I think it’s possible they are supposing that the Earth would retain the same angular momentum but the Moon is missing. In that case, because the mass changed and the effective rotational radius changed, the angular velocity would have to increase.

But I’m not convinced the Earth would retain the angular momentum. I suppose that depends on the magical method of making the Moon disappear.

I’m thinking just adding heat energy to the Moon and boil it off. The mass of the Earth/Moon system would go down which most likely would change the orbital parameters. We could maybe find the edge of the Habitability Zone.

Sorry to intrude, fascinating discussion …

Yeah, that’s about a 200 gigaton bomb. I think that might have some effect on orbital mechanics all by itself.

Even this cite, however, says there would be some additional instability, just not the 0 to 85 degree shifts others posit. So, again, it seems clear that most agrees there would be SOME…how much depends on the model and assumptions. And, again, it wasn’t something weird or ridiculous or something just pulled out of Cecil’s ass wrt the original article.

Sure. It’s not going to destabilize over night, depending on how, exactly, the moon disappeared. If it was blown up, of course, all or most of the mass would still be up there. If something large passed by and dragged it from orbit then that would have other effects on the Earth. If it just disappeared into a quantum tunnel or something then that would have yet another effect. You asked about an orbital effect of suddenly not having a moon but you didn’t set up any pre-conditions, so I went the magically gone route, since it seems the least messy.

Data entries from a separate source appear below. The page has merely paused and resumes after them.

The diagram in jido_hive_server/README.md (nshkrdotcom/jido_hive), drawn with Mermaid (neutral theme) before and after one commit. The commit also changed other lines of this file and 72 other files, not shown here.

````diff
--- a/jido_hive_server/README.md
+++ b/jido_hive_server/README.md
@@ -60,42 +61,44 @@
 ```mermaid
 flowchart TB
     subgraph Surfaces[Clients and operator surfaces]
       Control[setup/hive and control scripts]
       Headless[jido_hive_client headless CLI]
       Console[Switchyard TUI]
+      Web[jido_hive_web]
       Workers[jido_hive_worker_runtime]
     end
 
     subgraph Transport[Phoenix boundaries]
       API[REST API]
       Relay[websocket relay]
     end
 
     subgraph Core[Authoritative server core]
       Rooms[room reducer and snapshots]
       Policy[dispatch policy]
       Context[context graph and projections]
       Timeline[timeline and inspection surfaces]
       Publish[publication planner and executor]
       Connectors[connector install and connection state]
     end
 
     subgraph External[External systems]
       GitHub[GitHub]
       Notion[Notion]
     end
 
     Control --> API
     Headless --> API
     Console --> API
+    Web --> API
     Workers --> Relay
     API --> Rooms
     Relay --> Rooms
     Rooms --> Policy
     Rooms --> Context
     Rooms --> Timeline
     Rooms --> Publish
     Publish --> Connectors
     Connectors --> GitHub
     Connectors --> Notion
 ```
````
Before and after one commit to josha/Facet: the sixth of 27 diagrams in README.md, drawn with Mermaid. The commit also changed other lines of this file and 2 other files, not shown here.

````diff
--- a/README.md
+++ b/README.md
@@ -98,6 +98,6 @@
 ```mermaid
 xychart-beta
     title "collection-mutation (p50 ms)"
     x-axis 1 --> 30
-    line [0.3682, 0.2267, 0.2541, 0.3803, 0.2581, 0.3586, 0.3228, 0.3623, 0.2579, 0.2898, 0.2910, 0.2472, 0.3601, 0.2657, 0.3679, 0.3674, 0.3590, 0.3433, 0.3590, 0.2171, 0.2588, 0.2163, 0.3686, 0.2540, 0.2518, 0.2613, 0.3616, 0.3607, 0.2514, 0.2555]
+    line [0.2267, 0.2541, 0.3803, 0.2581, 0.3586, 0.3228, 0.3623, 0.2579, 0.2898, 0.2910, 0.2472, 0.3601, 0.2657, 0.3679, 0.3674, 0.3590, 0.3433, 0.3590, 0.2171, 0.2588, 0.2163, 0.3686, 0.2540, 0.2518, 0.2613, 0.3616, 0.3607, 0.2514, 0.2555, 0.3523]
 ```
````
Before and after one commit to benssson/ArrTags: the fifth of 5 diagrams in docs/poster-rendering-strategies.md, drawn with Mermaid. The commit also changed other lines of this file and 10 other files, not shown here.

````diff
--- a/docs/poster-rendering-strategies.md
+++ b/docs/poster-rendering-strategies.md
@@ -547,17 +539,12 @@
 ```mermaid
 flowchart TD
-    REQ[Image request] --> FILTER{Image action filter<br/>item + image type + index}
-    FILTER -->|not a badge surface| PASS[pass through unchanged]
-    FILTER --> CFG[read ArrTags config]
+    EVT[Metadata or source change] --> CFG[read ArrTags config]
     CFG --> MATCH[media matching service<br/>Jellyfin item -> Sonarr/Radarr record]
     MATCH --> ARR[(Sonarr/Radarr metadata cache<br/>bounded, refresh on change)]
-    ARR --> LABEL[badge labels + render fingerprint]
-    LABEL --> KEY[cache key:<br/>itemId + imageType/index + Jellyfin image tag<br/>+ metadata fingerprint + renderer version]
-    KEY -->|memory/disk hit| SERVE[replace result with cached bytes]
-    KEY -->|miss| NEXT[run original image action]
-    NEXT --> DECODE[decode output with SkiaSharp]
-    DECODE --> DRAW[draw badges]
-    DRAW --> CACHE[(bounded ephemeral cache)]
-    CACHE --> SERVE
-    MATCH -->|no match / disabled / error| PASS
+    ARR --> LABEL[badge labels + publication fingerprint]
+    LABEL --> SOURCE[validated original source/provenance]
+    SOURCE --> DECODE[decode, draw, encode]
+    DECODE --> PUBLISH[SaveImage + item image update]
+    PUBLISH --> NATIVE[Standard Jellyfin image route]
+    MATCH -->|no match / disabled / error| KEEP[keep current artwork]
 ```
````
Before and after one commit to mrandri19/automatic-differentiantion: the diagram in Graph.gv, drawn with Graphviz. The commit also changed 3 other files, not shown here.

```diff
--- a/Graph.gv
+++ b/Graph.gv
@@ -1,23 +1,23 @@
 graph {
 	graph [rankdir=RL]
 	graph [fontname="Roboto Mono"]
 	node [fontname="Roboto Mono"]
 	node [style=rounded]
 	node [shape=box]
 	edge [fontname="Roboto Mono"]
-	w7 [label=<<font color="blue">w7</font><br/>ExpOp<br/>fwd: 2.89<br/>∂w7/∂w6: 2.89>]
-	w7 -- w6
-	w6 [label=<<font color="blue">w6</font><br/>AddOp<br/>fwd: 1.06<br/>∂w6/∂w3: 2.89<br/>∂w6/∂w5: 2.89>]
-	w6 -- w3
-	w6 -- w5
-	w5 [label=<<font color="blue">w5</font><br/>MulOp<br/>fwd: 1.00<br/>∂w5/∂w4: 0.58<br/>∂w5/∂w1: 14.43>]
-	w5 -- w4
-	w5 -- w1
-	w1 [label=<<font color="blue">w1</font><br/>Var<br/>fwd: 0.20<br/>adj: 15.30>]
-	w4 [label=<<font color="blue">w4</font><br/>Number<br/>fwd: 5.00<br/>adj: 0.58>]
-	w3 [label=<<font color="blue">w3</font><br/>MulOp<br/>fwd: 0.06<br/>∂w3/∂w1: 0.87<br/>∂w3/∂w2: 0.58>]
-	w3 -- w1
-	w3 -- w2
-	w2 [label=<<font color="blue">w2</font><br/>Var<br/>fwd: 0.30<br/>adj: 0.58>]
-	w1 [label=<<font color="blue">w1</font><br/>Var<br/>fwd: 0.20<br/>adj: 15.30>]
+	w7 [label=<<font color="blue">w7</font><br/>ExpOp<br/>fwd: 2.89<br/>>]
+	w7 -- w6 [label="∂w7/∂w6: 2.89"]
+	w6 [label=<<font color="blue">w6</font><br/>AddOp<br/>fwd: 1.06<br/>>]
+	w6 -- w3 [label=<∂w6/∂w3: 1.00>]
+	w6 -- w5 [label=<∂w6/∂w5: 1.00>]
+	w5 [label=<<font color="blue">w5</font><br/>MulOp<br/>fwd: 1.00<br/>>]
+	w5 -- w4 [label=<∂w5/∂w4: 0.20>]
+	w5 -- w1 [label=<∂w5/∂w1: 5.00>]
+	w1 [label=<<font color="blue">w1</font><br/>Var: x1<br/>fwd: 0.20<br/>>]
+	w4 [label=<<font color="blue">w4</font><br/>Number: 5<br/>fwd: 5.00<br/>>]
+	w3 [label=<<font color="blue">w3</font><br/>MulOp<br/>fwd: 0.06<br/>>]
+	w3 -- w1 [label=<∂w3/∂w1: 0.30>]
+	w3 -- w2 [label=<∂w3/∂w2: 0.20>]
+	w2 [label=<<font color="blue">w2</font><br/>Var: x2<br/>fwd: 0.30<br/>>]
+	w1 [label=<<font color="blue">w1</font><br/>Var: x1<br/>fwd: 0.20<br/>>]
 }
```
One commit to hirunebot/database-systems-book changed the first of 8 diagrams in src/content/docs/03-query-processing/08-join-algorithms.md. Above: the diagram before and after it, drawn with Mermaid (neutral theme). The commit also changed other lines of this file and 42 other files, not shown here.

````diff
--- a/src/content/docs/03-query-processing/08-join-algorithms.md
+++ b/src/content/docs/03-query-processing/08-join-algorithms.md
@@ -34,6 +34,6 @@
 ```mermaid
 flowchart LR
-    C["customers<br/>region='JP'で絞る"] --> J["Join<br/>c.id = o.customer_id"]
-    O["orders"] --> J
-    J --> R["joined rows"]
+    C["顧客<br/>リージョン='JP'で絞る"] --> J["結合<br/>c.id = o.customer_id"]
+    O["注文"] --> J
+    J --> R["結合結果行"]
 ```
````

Well, I’m unsure how the earth COULD fling the moon out of orbit without some fairly drastic changes. You’d have to speed up the orbit of the moon around the earth a ton to get that effect…or, like I said, if something large came close enough it could destabilize the orbit (but probably would destabilize the earths orbit as well and gods know what else…I was playing around with this in the sand box universe simulator and I couldn’t get anything large enough to pull the moon out of orbit without wreaking havoc throughout the rest of the solar system. Granted, no idea how accurate their simulation is :p).

Most of the sites I googled asking ‘what would happen if there was no moon’ talk about or have a faster rotational speed of the earth afterwards. I didn’t dig through every one, but it seems a common theme…sort of like the idea that if there was no moon there would be some additional instability in tilt. I’ve seen everything to explain this from the sudden disappearance of the constant tidal effect on the earth itself (which would cause a huge tsunami as soon as it disappeared) to conservation of angular momentum as you note to other bizarre things. I have already admitted that I don’t get this part…seems to me that the earth would, by now, remain fairly stable, though we might obviously stop slowing down the rotational of the earth, since most of that is caused by the moon (i.e. our current 24 hours and change would pretty much be where we stayed for the next few billion years). I certainly don’t see how it would speed up substantially.

I guess, in the end, your question is going to depend on how the moon disappears (i.e. what happens to it), and who’s model/theory do you want to believe. I think your question about Cecil’s article has been answered in so far as it’s not just him who thinks that the tilt will become more extreme, whether it’s 10% change or one going from 0-85 degree…nearly every link I clicked on or video I skimmed (like this one on YouTube), seem to agree that SOME instability would happen.

wrong thread

Putting aside the equally “misnamed” Tsunami (“harbor wave.”), the expression “wave as big as a tide” is perfectly good English.

Unless you want to argue that “High Tide” is a festival day, and “tides” are misnamed using a ridiculus foreign importation…

If it were “vaporized”, it would be the initial shock to the gravitational equilibrium. I would think that if it occurred at specific various points relative to the Earth, it could throw it out of orbit… out of current orbit, that is.

However this is not the main issue. The moon is born from the Earth. Think about how Earth would feel if a dingo ate its baybay